How to Become a Home Care Assistant
Home care assistants serve an honorable and crucial role in our society by helping the disabled, elderly and chronically ill maintain high quality of life. These caretakers understand the dignity and happiness that come from proper hygiene, cleanliness and nutrition, as well as everyday activities and recreations that we often take for granted.
Home care assistants can be divided into two broad branches: personal care aides and home health aides. Personal care aides tend to tasks such as bathing, dressing, grooming, cooking and light housekeeping. Additional responsibilities include organizing a client's schedule, grocery shopping, helping a client enjoy recreational opportunities, and providing valuable companionship for someone who may live alone and have no formal caregiver.
Home health aides share all of these important aforementioned duties and, additionally, take care of basic health needs, including:
- Taking vital signs
- Giving medications
- Performing dressing changes as needed
Although “home” is in this occupation’s title, people who work as home care assistants may work in other environments such as residential group homes, retirement homes, community centers, or nursing care facilities.
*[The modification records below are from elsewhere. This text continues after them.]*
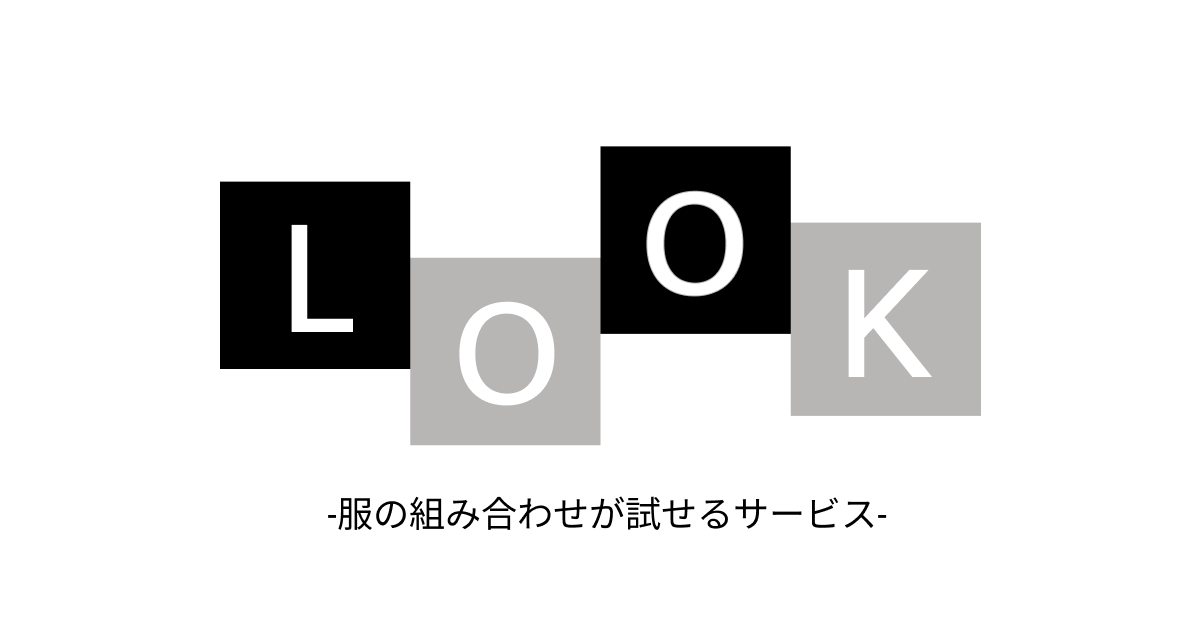
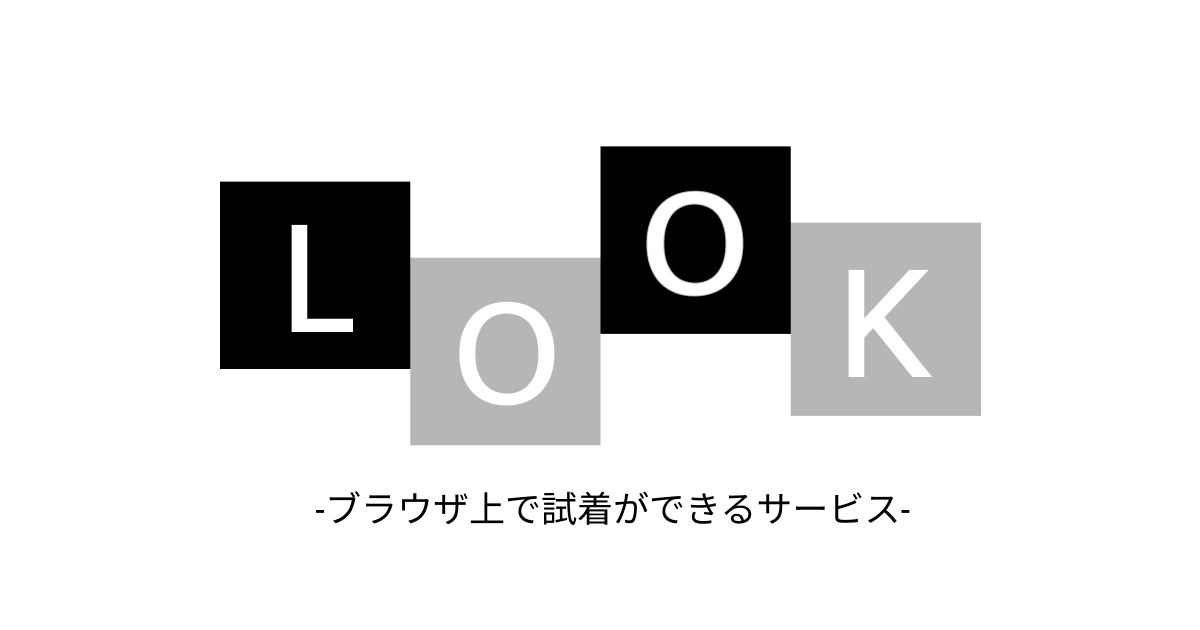
文言修正

Changed region(s): [[0.2775, 0.7841, 0.74, 0.8444]]

diff --git a/app/helpers/application_helper.rb b/app/helpers/application_helper.rb
@@ -4,7 +4,7 @@ module ApplicationHelper
       site: 'LOOK',
       reverse: true,
       separator: '|',
-      description: 'ブラウザ上で服の組み合わせが試せるサービス。',
+      description: 'ブラウザ上で試着ができるサービス。',
       keywords: '服,ファッション,コーディネート',
       canonical: request.original_url,
       noindex: ! Rails.env.production?,
@@ -15,7 +15,7 @@ module ApplicationHelper
       og: {
         title: 'LOOK',
         site_name: 'LOOK',
-        description: 'ブラウザ上で服の組み合わせが試せるサービス。', 
+        description: 'ブラウザ上で試着ができるサービス。', 
         type: 'website',
         url: request.original_url,
         image: image_url('ogp.png'),
@@ -23,7 +23,7 @@ module ApplicationHelper
       },
       twitter: {
         card: 'summary_large_image',
-        description: 'ブラウザ上で服の組み合わせが試せるサービス。',
+        description: 'ブラウザ上で試着ができるサービス。',
         title: 'LOOK',
         image: image_url('ogp.png'),
       }
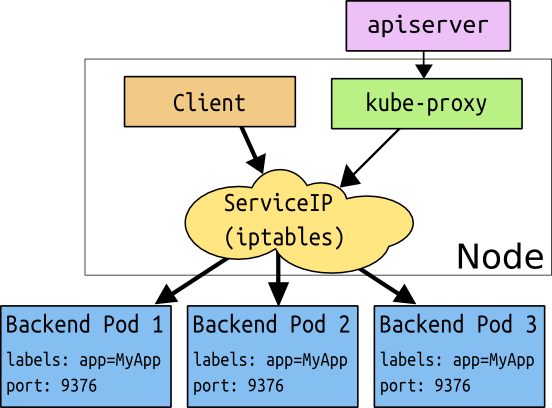
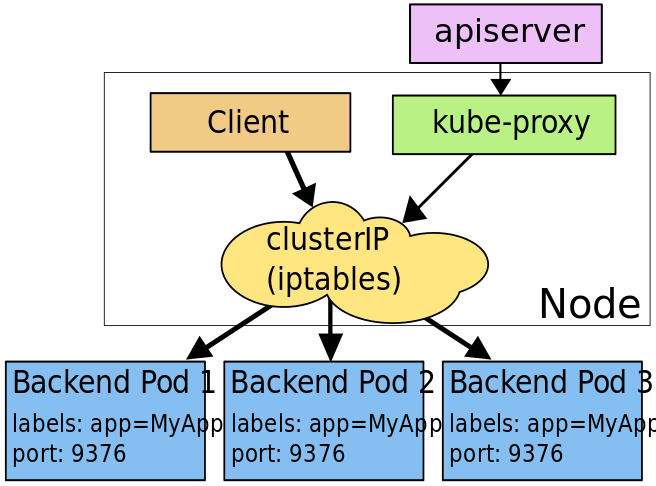
Show clusterIP in Services diagrams instead of ServiceIP (#10663)
* Use clusterIP instead of ServiceIP in graphs and documentation

Using ServiceIP instead of clusterIP in images can be confusing when
they're showing the clusterIP.

Since the SVGs are updated, the "Note" is now redundant.

* Update out-dated service diagram PNGs

diff --git a/content/en/docs/concepts/services-networking/service.md b/content/en/docs/concepts/services-networking/service.md
@@ -173,8 +173,6 @@ By default, the choice of backend is round robin.
 
 ![Services overview diagram for userspace proxy](/images/docs/services-userspace-overview.svg)
 
-Note that in the above diagram, `clusterIP` is shown as `ServiceIP`.
-
 ### Proxy-mode: iptables
 
 In this mode, kube-proxy watches the Kubernetes master for the addition and
@@ -191,8 +189,6 @@ userspace proxier, the iptables proxier cannot automatically retry another
 having working [readiness probes](/docs/tasks/configure-pod-container/configure-liveness-readiness-probes/#defining-readiness-probes).
 
 ![Services overview diagram for iptables proxy](/images/docs/services-iptables-overview.svg)
-
-Note that in the above diagram, `clusterIP` is shown as `ServiceIP`.
 
 ### Proxy-mode: ipvs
These caregivers may with one client, a few clients, or several groups. The length of a work assignment may last one day, several days, weeks, months or even years. Working different shifts including weekends, nights and holidays is often a requirement for this type of work.
Most people who work as home care assistants have a high school diploma/GED, although no formal education is required in some states to begin a job. Other states require some formal classes as a prerequisite for working. These classes may be taken at community colleges, vocational/technical schools, or at private health training academies.
Because the nature of the job differs from client to client, home care assistants receive the bulk of training at work. Under the supervision of another home care assistant, a certified home health aide or a nurse, the aspiring caregivers learn to perform specific tasks and acquire skills necessary for each client’s needs. Some employers also offer training classes in topics such as cardiopulmonary resuscitation, and may also require that students pass a competency test before beginning work.
Licensing and/or Certification
Home care assistants do not need licenses. Certification, however, may be necessary for home health aides to secure a good job. Along with an exam, the certification process comprises approximately 75 hours of additional training. Employers often rely on the National Association for Home Care and Hospice for the certification process. Certification is not required for personal care aides.
Necessary Skills and Qualities
The Bureau of Labor Statistics reports that job-specific injuries are common among home care assistants because of the strenuous nature of the work. Taking care of a disabled person requires the caregiver to have good health and physical strength. Employers seek home care assistants who possess dependability, patience, good organizational skills and an ability to communicate well with all types of people.
Opportunities for Advancement
Personal care aides may choose to receive health training and become home health aides. Home health aides have opportunities to advance to other health careers such as medical assisting or nursing, both of which necessitate additional education and training. Home care assistants with many skills and experience may enjoy the opportunity to teach or supervise new home care assistants or students.
If you would like to gain the necessary education to become a home care assistant, we highly recommend that you check out our free School Finder Tool located HERE.
According to the U.S. Department of Labor, the median yearly wage in 2012 was $19,910 for personal care aides and $20,820 for home health aides, but salaries ranged from $16,330 to $29,250. Salaries and benefits vary according to the employer as well as geographic region where the assistant works. Facilities tend to pay more than home care agencies. As of May 2013, the Bureau of Labor Statistics stated that the median salary of home health aides had increased to $21,020.
Job opportunities for home care assistants will be numerous from now well into the future; based on its statistic, the U.S. Bureau of Labor Statistics anticipates a 48% employment increase for home health aides and a 49% increase in jobs for personal care aides between 2012 and 2022. This job growth is due mostly to two factors: more elderly people needing care, and the high turnover rate of home care assistants. The Direct Care Alliance affirms that insufficient wages contribute to the high turnover.